The time that people spent on requests, problems, changes, and projects is important
input for any support organization. For Managed Service Providers (MSPs) this data may
even be used to charge their customers, generally by using it as input for an invoicing
tool. Effort classes can be used to add an additional classification to time entries, for
example to distinguish rates between business hours and overtime. When a time entry
overlaps two or more of such rate periods, the specialist would add multiple entries with
the appropriate effort classes. By adding the
Start field to the time entry record, this is
no longer necessary.
To be clear, for most users this enhancement has no impact at all. The
Start field is
populated automatically and may be ignored if an organization has no use for it. The way
it is populated depends on the situation.
When a specialist worked on a request, task, or other assignment and adds a time entry,
the value in the
Start field is calculated by subtracting the time spent from the current
time. Imagine for example that Howard worked for 20 minutes on request #70445 and
writes a note with that time entry at 10:00 in the morning:
If he then clicks on that time entry, he sees the edit form of the time entry pop up, showing
the time he worked on the request and the presumed start time of his work, being 09:40
am. He is then still able to edit those fields.
When a specialist adds a time entry via a time allocation, the
Start field is set to the
start of the working hours of the person on that day. The reasoning behind this is that
when using this method, time entries are often entered some time after the work was
done.

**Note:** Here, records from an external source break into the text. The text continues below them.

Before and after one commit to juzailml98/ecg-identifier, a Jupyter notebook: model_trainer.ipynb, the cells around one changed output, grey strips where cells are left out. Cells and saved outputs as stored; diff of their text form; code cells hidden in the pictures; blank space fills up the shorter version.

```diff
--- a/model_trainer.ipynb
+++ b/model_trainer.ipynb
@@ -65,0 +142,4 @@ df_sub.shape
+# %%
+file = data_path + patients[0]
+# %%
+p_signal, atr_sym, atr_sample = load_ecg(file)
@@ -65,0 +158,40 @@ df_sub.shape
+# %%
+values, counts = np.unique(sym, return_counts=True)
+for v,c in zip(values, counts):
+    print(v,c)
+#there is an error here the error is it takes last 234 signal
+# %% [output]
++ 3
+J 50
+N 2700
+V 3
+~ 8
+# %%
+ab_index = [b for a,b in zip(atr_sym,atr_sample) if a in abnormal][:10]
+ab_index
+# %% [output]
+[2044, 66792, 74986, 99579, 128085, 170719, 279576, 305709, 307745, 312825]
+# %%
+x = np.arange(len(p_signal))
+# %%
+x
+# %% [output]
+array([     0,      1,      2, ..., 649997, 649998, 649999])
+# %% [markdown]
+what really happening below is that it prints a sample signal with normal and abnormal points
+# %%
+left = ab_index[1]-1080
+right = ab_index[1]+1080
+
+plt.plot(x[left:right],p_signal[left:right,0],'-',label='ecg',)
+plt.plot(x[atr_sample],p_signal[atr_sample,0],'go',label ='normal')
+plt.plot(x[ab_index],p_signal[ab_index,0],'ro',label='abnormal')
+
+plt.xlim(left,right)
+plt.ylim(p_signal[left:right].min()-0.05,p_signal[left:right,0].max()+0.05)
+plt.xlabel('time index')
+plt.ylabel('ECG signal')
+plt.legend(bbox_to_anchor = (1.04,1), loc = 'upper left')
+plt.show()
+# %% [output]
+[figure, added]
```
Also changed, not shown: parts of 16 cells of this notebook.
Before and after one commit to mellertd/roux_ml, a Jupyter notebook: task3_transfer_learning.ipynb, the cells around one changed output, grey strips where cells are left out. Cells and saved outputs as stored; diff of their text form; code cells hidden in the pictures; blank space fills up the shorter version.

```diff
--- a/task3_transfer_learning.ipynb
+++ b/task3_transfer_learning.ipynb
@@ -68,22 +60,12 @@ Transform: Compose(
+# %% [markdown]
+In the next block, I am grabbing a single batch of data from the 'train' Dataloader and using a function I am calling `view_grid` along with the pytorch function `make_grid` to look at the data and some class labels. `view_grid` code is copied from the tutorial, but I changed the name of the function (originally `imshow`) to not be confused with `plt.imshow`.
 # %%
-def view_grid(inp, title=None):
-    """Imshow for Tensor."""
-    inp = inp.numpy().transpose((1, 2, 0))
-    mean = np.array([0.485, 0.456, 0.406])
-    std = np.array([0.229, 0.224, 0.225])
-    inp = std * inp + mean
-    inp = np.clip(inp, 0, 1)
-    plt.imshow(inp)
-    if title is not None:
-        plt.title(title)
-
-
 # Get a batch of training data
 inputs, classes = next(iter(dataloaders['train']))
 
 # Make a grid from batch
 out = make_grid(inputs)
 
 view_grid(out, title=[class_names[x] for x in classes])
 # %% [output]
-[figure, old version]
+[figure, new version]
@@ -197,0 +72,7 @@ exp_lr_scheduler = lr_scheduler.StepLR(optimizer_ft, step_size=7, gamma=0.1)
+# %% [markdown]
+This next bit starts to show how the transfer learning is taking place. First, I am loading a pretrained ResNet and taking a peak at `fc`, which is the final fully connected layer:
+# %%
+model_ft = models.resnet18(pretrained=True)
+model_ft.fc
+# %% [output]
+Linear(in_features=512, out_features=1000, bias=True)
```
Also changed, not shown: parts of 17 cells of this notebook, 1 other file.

The specialist can of course still edit the start time.
Start field is always displayed in the user’s time zone and is also accessible by
APIs and import/export, as